Paying for pregnancy

It is 40 years since the law was changed to protect pregnant women from ill-treatment at work, but as a report from the TUC shows, pregnancy discrimination is not a thing of the past. The report suggests that the attitudes of many employers are still stuck in the 1970s - with sacking, bullying and sidelining of expectant mothers commonplace. The Pregnancy Test: Ending Discrimination at Work for New says that, although the law is on the side of pregnant women, many feel shunned as soon as they share their impending baby news with colleagues.

The charity, Maternity Action formed in 2008 to end inequality and improve the health and well-being of pregnant women, partners and young children from conception through to the child's early years.

Making a difference, the charity's Fifth Anniversary Impact Report, tells the story from the beginning, and celebrates achievements in areas such as challenging pregnancy discrimination, improving breastfeeding rights, and defending migrants' access to essential NHS care.

With a landmark study by the London School of Economics and Essex University concluding that sweeping changes to benefits and taxes have shifted income from the poorer half of households to most of the richer half, Maternity Action's report Valuing families? shows how cuts to maternity benefits since 2010 have removed £1.5 billion per year from the income of pregnant women and new parents.

The report concludes that this is exacerbating high rates of poverty among new families, and contributing to the growth in personal debt. Financial pressures are forcing some women to return to work from maternity leave earlier than they would like, depressing take-up of leave by fathers and partners.  This is entrenching the gender division of caring responsibilities, and slowing progress in reducing the gender pay gap.

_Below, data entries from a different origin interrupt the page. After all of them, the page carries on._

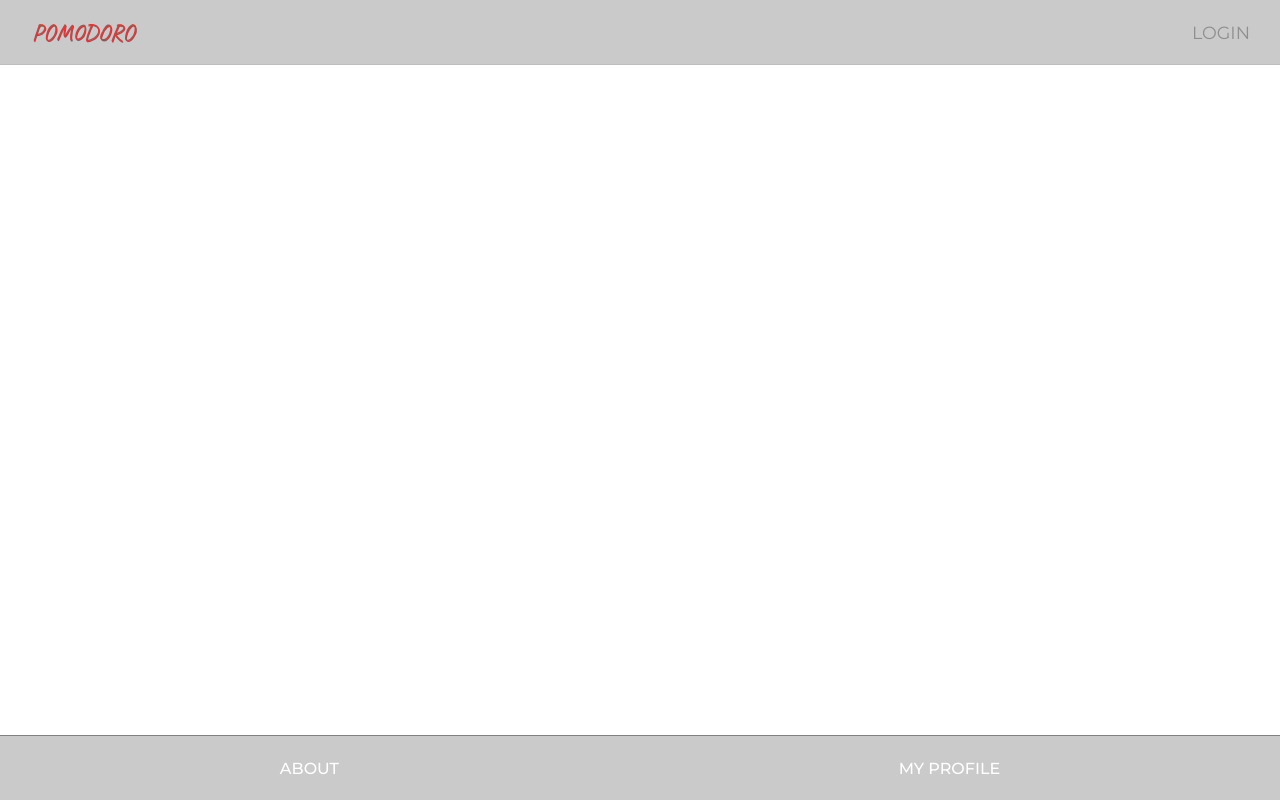
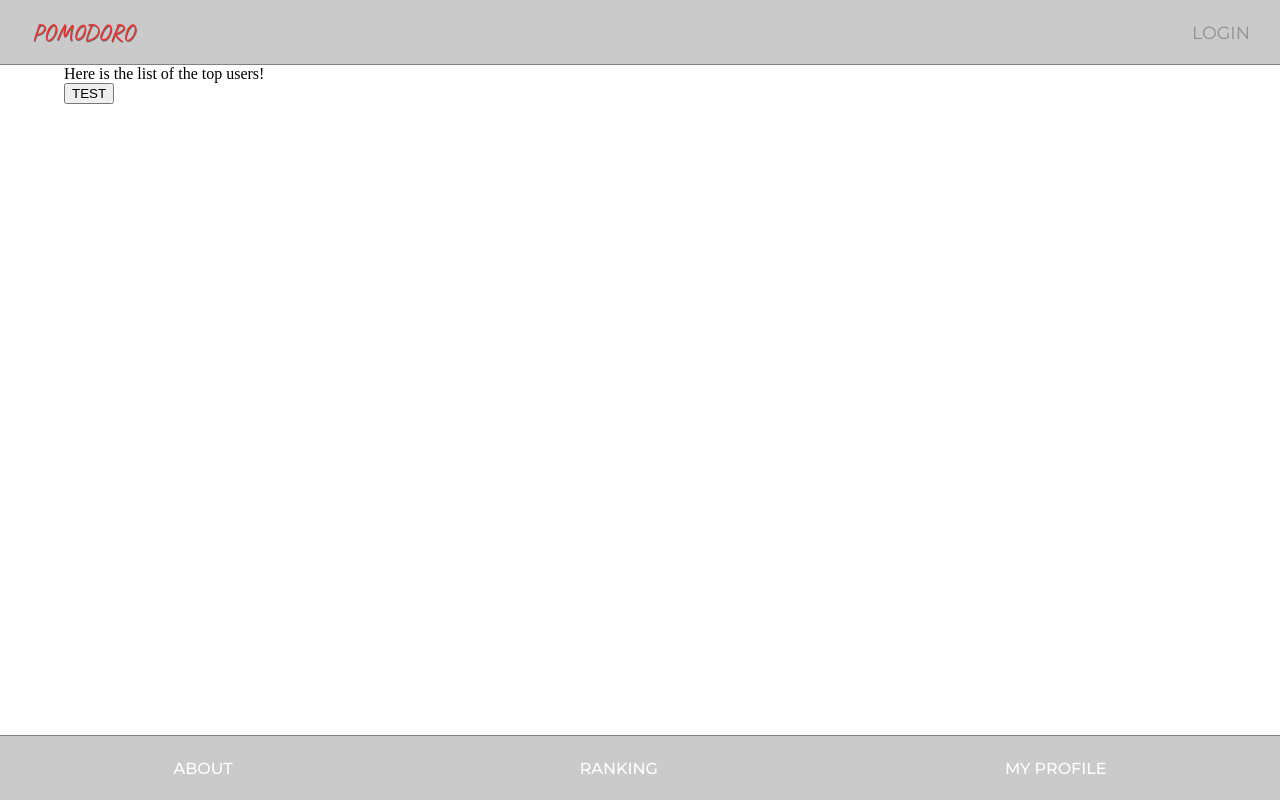
Before and after one commit to JohnBorges52/PomodoroApp, a React (Create React App) app in the folder client/: page /ranking in a window 1280 px wide. Built offline with nearby package versions, Linux system fonts and the light colour scheme.

Commit message:
add a ranking functionality

```diff
--- a/client/src/App.js
+++ b/client/src/App.js
@@ -14,6 +14,7 @@ import { useState } from 'react';
 import { useEffect } from 'react';
 import { MyProfile } from './components/MyProfile';
 import { About } from './components/About';
+import { Ranking } from './components/Ranking'
 
 
 function App() {
@@ -120,6 +121,8 @@ function App() {
           <Route path="/users/register" element={<Register />} />
           <Route path="/myprofile" element={<MyProfile />} />
           <Route path="/about" element={<About />} />
+          <Route path="/ranking" element={<Ranking />} />
+
         </Routes>
       </div>
       {userId !== 0 ? <BottomNavBar href={"/myprofile"} /> : <BottomNavBar href={"/login"} />}
--- a/client/src/components/BottomNavBar.jsx
+++ b/client/src/components/BottomNavBar.jsx
@@ -8,6 +8,7 @@ export const BottomNavBar = (props) => {
     <div className='bottom--nav'>
       <ul>
         <li><a href="/about"> ABOUT</a></li>
+        <li><a href="ranking"> RANKING</a></li>
         <li><a href={props.href} > MY PROFILE</a></li>
       </ul>
     </div>
--- /dev/null
+++ b/client/src/components/Ranking.jsx
@@ -0,0 +1,33 @@
+import axios from "axios"
+import { useState } from "react"
+
+
+export const Ranking = () => {
+
+  const [topUsers, setTopUsers] = useState([])
+
+
+
+
+
+  const fecthTopUsers =  () => {
+      axios.get('pomodoros/ranking')
+      .then(res=>{console.log(res.data)
+
+      })
+  }
+
+
+  return (
+    <div className="ranking-component">
+      <div className="ranking-title">Here is the list of the top users!</div>
+
+      <div className="ranking-wrapper">
+        <button onClick={()=>{fecthTopUsers()}}>TEST</button>
+
+
+      </div>
+    </div>
+
+  )
+}
--- a/client/src/components/Timer.jsx
+++ b/client/src/components/Timer.jsx
@@ -129,7 +129,7 @@ export const Timer = () => {
           />
         }
         <PomodoroButtons onClick={() => {setDuration(minute);  setStart(true); setIsHappening(true); setType("pomodoro")}}
-        onClose={()=> (alert('You did not start!'))} show={true} />
+        onClose={()=> (alert('You need to start first before stoping!'))} show={true} />
         </>
       }
         {type === "pomodoro" &&
--- a/client/src/styles/timer.scss
+++ b/client/src/styles/timer.scss
@@ -122,6 +122,8 @@
       background-position: top;
       margin-bottom: 20px;
       margin-top: 20px;
+
+
   }
   .div-stoped-gif{
       width: 100%;
--- a/client/src/styles/top-nav-bar.scss
+++ b/client/src/styles/top-nav-bar.scss
@@ -1,7 +1,7 @@
 
 .top--nav {
   width: 100%;
-  border-bottom: 1px solid rgb(190, 190, 190);
+  border-bottom: 1px solid grey;
   background-color: rgb(202, 202, 202);
 
   ul{
```
Also changed, not shown: 2 other files (tests, documents, lock files or other folders).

Maternity Action's third new publication Accommodating breastfeeding upon return to work: guidance for employers is the product of a Department of Health-funded project. This sets out the business case for accommodating breastfeeding in the workplace - including fewer staff absences, and reduced staff turnover - as well as providing guidance on managing requests from staff, and the practical requirements.